- Patience and acceptance of their disorder: This will help your loved one, your family and your friends deal with the challenges of this disorder, while still enjoying life. Symptoms can change over time, but the disorder will stay present. Episodes of delusion won’t go away with reasoning, so instead, empathize with that person’s feelings. Recovery is not a short process. Setting realistic expectations and helping your loved one set reasonable goals is what will be more helpful.
- Ask your family member if they are thinking about hurting themselves: About 40 of 100 people with schizophrenia attempt suicide. 10 of them are successful. It is something you should not be afraid to talk about openly.
- Learn about schizophrenia and participate in treatment: According to research, being involved in a family member’s treatment and learning about schizophrenia can help in their recovery. Your knowledge can help you better support your family member with managing symptoms, handling setbacks, and working towards recovery. You should look into psychoeducation for families. This can be very helpful.

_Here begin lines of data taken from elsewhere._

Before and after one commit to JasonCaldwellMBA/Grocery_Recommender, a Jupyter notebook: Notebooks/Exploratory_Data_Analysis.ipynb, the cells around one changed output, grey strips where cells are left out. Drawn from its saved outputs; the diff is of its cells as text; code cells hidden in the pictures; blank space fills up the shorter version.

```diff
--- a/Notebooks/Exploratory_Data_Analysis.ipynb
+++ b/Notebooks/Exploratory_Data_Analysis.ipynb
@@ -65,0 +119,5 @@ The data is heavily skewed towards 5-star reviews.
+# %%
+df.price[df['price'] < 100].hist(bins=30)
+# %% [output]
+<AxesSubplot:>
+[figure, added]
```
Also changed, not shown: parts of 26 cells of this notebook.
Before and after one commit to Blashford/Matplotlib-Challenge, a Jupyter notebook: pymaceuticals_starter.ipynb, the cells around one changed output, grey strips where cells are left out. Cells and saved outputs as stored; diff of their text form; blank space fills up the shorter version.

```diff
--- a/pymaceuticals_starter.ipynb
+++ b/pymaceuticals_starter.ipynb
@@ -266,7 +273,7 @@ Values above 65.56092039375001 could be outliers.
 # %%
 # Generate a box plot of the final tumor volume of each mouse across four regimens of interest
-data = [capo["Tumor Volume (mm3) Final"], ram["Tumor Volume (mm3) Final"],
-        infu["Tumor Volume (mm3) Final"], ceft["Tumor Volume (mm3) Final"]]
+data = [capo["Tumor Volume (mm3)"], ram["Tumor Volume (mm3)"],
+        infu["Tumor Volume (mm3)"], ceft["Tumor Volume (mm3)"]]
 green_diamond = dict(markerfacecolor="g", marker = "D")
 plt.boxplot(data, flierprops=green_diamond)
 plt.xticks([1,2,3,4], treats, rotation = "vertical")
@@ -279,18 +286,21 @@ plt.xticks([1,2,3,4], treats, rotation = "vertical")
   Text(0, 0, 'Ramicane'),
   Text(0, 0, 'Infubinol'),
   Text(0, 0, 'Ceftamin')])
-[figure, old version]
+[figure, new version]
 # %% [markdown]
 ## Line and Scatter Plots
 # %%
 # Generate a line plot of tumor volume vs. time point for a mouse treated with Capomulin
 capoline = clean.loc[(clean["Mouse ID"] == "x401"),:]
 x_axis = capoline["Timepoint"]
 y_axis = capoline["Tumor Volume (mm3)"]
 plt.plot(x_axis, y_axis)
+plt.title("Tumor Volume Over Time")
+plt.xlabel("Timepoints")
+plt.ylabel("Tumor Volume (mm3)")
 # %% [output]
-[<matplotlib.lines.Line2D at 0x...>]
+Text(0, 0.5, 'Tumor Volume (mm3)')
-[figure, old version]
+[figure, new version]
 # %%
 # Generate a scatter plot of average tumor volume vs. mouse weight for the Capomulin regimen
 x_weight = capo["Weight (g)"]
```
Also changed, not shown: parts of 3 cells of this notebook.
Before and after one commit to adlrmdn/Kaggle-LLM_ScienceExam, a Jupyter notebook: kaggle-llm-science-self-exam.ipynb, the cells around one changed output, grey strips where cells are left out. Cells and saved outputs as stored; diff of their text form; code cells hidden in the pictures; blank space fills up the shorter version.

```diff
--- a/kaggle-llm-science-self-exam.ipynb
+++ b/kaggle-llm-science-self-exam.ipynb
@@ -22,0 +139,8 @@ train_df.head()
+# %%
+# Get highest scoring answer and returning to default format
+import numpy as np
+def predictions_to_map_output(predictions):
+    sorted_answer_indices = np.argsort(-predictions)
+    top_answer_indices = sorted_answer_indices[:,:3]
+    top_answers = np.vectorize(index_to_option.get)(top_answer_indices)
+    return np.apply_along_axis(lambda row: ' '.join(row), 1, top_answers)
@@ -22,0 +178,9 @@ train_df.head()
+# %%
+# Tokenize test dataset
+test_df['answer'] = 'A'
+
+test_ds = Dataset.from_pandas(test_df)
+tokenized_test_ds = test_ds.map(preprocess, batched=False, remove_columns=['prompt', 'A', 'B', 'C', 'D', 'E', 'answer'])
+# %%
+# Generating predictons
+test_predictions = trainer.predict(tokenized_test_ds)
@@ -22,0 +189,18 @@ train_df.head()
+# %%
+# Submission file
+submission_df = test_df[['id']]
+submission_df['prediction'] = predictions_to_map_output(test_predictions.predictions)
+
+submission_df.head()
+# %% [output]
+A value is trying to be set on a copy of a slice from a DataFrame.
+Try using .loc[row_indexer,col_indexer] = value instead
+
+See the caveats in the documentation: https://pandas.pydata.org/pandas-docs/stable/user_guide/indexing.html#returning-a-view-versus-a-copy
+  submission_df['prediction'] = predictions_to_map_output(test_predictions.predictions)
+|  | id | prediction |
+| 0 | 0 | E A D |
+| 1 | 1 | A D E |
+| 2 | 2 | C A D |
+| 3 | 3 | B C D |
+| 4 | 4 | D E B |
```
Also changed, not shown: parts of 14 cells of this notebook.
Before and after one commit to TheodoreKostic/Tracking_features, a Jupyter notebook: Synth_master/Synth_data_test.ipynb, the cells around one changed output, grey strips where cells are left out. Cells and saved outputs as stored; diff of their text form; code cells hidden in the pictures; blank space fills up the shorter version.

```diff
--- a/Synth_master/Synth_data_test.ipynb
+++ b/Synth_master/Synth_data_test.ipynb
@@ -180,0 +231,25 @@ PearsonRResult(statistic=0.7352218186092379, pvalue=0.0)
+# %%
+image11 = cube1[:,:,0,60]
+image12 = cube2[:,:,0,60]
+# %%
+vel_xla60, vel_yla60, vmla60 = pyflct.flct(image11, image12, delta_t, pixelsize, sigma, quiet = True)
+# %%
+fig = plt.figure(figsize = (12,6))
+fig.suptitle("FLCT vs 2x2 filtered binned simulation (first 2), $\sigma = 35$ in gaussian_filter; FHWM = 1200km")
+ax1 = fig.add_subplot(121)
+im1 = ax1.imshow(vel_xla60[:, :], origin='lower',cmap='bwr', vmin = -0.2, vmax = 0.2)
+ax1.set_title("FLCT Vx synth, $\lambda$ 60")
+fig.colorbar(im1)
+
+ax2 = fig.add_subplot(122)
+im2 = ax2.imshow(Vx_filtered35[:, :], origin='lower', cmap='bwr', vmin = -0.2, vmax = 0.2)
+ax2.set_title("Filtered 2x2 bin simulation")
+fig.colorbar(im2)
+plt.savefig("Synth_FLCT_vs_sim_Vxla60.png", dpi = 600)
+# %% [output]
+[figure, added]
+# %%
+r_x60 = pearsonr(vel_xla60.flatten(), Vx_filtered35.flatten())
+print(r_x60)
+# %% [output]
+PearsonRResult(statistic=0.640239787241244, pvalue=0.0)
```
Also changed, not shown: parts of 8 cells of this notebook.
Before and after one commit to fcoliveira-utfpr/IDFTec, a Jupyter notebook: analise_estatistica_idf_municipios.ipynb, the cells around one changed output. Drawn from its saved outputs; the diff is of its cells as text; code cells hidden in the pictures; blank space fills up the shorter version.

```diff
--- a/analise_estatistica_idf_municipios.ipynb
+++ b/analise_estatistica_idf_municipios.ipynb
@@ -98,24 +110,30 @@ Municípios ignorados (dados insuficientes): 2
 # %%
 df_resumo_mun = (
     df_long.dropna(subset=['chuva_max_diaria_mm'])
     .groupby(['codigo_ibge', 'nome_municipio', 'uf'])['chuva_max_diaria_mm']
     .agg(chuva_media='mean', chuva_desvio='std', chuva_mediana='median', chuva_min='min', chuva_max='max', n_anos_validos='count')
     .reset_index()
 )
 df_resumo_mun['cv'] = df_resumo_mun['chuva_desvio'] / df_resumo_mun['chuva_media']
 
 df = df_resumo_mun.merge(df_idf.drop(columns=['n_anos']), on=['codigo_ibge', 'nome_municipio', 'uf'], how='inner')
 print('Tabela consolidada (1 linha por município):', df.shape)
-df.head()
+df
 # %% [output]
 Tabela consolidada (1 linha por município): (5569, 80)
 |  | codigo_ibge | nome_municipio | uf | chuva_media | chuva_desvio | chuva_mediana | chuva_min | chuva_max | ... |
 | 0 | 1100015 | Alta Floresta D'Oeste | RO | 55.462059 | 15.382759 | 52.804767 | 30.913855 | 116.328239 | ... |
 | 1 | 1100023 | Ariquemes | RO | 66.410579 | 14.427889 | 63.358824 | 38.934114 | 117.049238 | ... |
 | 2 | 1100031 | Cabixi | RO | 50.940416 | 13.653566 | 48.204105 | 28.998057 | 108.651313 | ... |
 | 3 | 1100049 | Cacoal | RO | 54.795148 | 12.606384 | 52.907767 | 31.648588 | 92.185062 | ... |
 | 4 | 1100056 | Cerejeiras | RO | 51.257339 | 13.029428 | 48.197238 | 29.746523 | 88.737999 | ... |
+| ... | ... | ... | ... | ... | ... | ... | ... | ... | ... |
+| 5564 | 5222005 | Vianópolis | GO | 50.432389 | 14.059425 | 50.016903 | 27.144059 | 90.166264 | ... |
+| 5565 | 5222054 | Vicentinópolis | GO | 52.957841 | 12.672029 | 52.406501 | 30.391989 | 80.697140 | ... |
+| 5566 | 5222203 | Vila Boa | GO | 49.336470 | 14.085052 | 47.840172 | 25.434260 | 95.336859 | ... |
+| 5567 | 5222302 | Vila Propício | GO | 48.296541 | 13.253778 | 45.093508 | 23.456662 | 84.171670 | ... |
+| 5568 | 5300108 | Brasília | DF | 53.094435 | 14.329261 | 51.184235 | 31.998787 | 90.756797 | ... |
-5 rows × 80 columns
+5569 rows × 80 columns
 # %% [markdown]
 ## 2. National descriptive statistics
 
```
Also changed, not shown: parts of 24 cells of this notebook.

- Encourage the use of medication: It is important for your loved one to use their medication regularly. This can reduce the chance of relapses. Side effects are serious and they can make your loved one stop using medication. However you should encourage your loved one to talk to their prescriber about the side effects. By knowing about them beforehand, they will increase the chances of finding the medication that is right for your loved one. You can help research side effects and different medications too.
- Watch for signs of relapse: This disorder can come and go. You may see your loved one show improvement and decline. You should be prepared for times of relapse. When possible, you should work with them to establish a crisis plan and a plan on how to handle potential relapse warning signs.
- Stay hopeful: Stay positive. There are people with schizophrenia that recover and live full, healthy, and productive lives. Find ways to have fun and enjoy life with your loved one. By seeing you happy, it can give them hope as well.
Are you or a loved one living with Schizophrenia? Contact Segal Institute today at 1-877-734-2588 to learn more or see if you qualify at: http://studies.segaltrials.com/request-a-prescreen/